Suit limitation provisions in insurance policies shorten the statutory period of time that a plaintiff may bring a suit against an insurer for certain causes of action. A New York court recently held that an appraisal award issued a few months after the suit limitation expired was unenforceable where the insured failed to file suit before the suit limitation expired. MZM Real Estate Corp. v. Tower Ins. Co. of New York, 2017 N.Y. Misc. LEXIS 1292 (Apr. 7, 2017). MZM incurred damages as a result of Storm Sandy on October 29, 2012. The Tower insurance policy contained a typical suit limitation provision stating that no one may bring action against the insurer unless suit is filed within two years “after the date on which the direct physical loss or damage occurred.” In November 2012, Tower Insurance paid $4,000, the undisputed amount of the claim. On October 28, 2013, over a year after the date of the loss, MZM demanded appraisal. On February 2, 2015, an unsigned appraisal award was issued in the amount of $170,129. Tower refused to pay the appraisal award on various grounds, including that the award included amounts that were not covered by the insurance policy.

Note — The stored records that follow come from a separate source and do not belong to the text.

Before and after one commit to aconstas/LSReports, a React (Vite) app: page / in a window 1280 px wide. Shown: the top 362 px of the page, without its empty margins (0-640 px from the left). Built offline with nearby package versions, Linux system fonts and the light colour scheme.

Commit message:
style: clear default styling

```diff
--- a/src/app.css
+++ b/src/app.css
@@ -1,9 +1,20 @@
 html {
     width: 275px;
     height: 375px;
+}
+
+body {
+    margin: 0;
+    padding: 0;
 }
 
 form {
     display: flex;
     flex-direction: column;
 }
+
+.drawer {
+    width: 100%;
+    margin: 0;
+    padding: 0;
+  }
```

MZM filed suit on June 19, 2015, more than two and a half years after the date of loss by filing a motion for summary judgment in lieu of a complaint. The court disagreed with MZM’s argument that completion of the appraisal process was a condition precedent to filing suit, and found that the appraisal provision in the policy was elective, not mandatory.  The court stated that an insured can protect itself from the suit limitation period by either seeking a waiver from the insurer or filing suit before the suit limitation period expires. The court also found it compelling that Tower did nothing to lull MZM into “sleeping on its rights.” Rather, Tower consistently reminded MZM in written correspondence that Tower reserved all of its rights under the policy. As a result, the case against Tower was dismissed even before any complaint was filed.

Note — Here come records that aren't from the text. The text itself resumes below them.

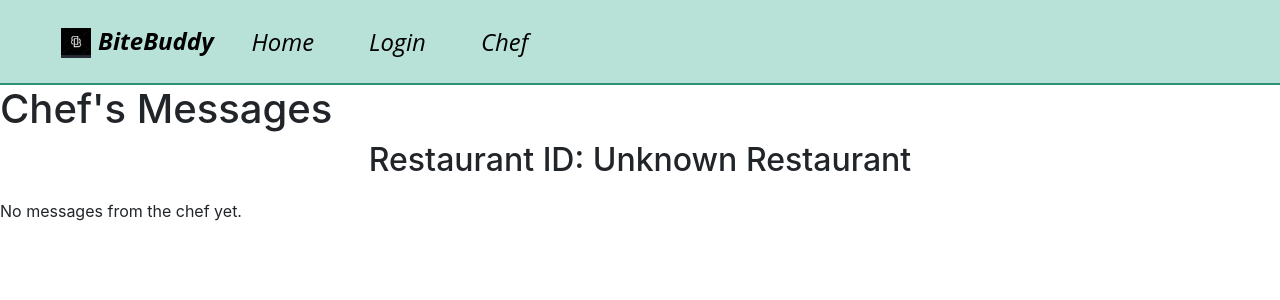
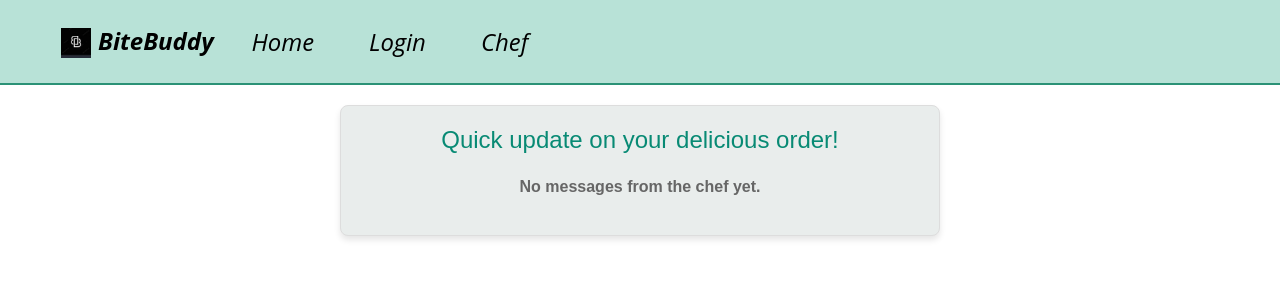
Before and after one commit to Ha1qua/BiteBuddy, a React (Create React App) app in the folder Client/bitebuddy/: page /message in a window 1280 px wide. Shown: the top 300 px of the page. Built offline with nearby package versions, Linux system fonts and the light colour scheme.

Commit message:
Enhance message layout and style: added spacing and updated timestamp color

```diff
--- /dev/null
+++ b/Client/bitebuddy/src/components/Message.css
@@ -0,0 +1,88 @@
+/* Style for the container */
+.message-container {
+  max-width: 600px;
+  margin: 20px auto;
+  padding: 20px;
+  background-color: #e9edec; /* Light grey background */
+  border: 1px solid #ddd; /* Subtle border */
+  border-radius: 8px; /* Rounded corners */
+  box-shadow: 0 4px 6px rgba(0, 0, 0, 0.1); /* Subtle shadow */
+  font-family: fantasy; /* Apply sans-serif fonts */
+  font-size: 1.8rem;
+  font-weight: bolder;
+}
+.tablemsg {
+  font-family: Arial, sans-serif;
+  margin-bottom: 10px; /* Adds spacing below the entire message */
+}
+
+.timestamp {
+  display: block; /* Ensures the timestamp is on a new line */
+  margin-top: 5px; /* Adds space above the timestamp */
+  color: #d35400 !important; /* Ensures the color is applied even if overridden */
+  font-size: 0.9rem; /* Adjusts the size */
+}
+
+.linechef {
+  font-family: Arial, sans-serif;
+  color: black;
+}
+/* Style for the title */
+.message-container h1 {
+  font-size: 24px;
+  color: #088a74; /* Dark grey */
+  text-align: center;
+  margin-bottom: 10px;
+}
+
+/* Style for the restaurant ID */
+.message-container h2 {
+  font-size: 18px;
+  color: #555; /* Medium grey */
+  text-align: center;
+  margin-bottom: 20px;
+}
+
+/* Style for the "No messages" paragraph */
+.message-container p {
+  font-size: 16px;
+  color: #666; /* Grey */
+  text-align: center;
+  margin-top: 20px;
+}
+
+/* Style for the message list */
+.message-container ul {
+  list-style-type: none; /* Remove bullet points */
+  padding: 0;
+  margin: 0;
+}
+
+/* Style for each message item */
+.message-container .message-item {
+  background-color: #fff; /* White background */
+  border: 1px solid #ccc; /* Subtle border */
+  border-radius: 6px; /* Rounded corners */
+  padding: 15px;
+  margin-bottom: 10px;
+  transition: transform 0.2s, box-shadow 0.2s;
+}
+
+/* Hover effect for message items */
+.message-container .message-item:hover {
+  transform: translateY(-3px);
+  box-shadow: 0 6px 8px rgba(0, 0, 0, 0.15);
+}
+
+/* Style for the table number and message */
+.message-container .message-item p {
+  margin: 0 0 10px;
+  font-size: 16px;
+  color: #333;
+}
+
+/* Style for the timestamp */
+.message-container .message-item small {
+  font-size: 14px;
+  color: #888; /* Light grey */
+}
--- a/Client/bitebuddy/src/components/Message.js
+++ b/Client/bitebuddy/src/components/Message.js
@@ -1,5 +1,5 @@
 import React, { useEffect, useState } from "react";
-
+import "./Message.css";
 const Message = () => {
   const [chefMessages, setChefMessages] = useState([]);
   const [restaurantId, setRestaurantId] = useState("");
@@ -33,21 +33,23 @@ const Message = () => {
 
   return (
     <div className="message-container">
-      <h1>Chef's Messages</h1>
-      <h2>Restaurant ID: {restaurantId}</h2> {/* Display the restaurant ID */}
+      <h1>Quick update on your delicious order!</h1>
+      {/* <h2>Restaurant ID: {restaurantId}</h2> Display the restaurant ID */}
       {chefMessages.length === 0 ? (
-        <p>No messages from the chef yet.</p>
+        <p className="linechef">No messages from the chef yet.</p>
       ) : (
         <ul>
           {chefMessages.map((message, index) => {
-            console.log("Haiqua", message.id); // Log "Haiqua" and the message ID
+            // console.log("Haiqua", message.id); // Log "Haiqua" and the message ID
             return (
               <li key={index} className="message-item">
-                <p>
+                <p className="tablemsg">
                   <strong>Table {message.tableNumber}:</strong>{" "}
                   {message.message}
+                  <small className="timestamp">
+                    {new Date(message.timestamp).toLocaleString()}
+                  </small>
                 </p>
-                <small>{new Date(message.timestamp).toLocaleString()}</small>
               </li>
             );
           })}
```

The suit limitation provision in insurance policies serves to shorten the time period that an insurer is exposed to potential liability. Where lengthy adjustment and appraisal procedures are at issue, including reservation of rights language in written correspondence to the insured may be useful in ensuring that a late filed suit is terminated early in the litigation.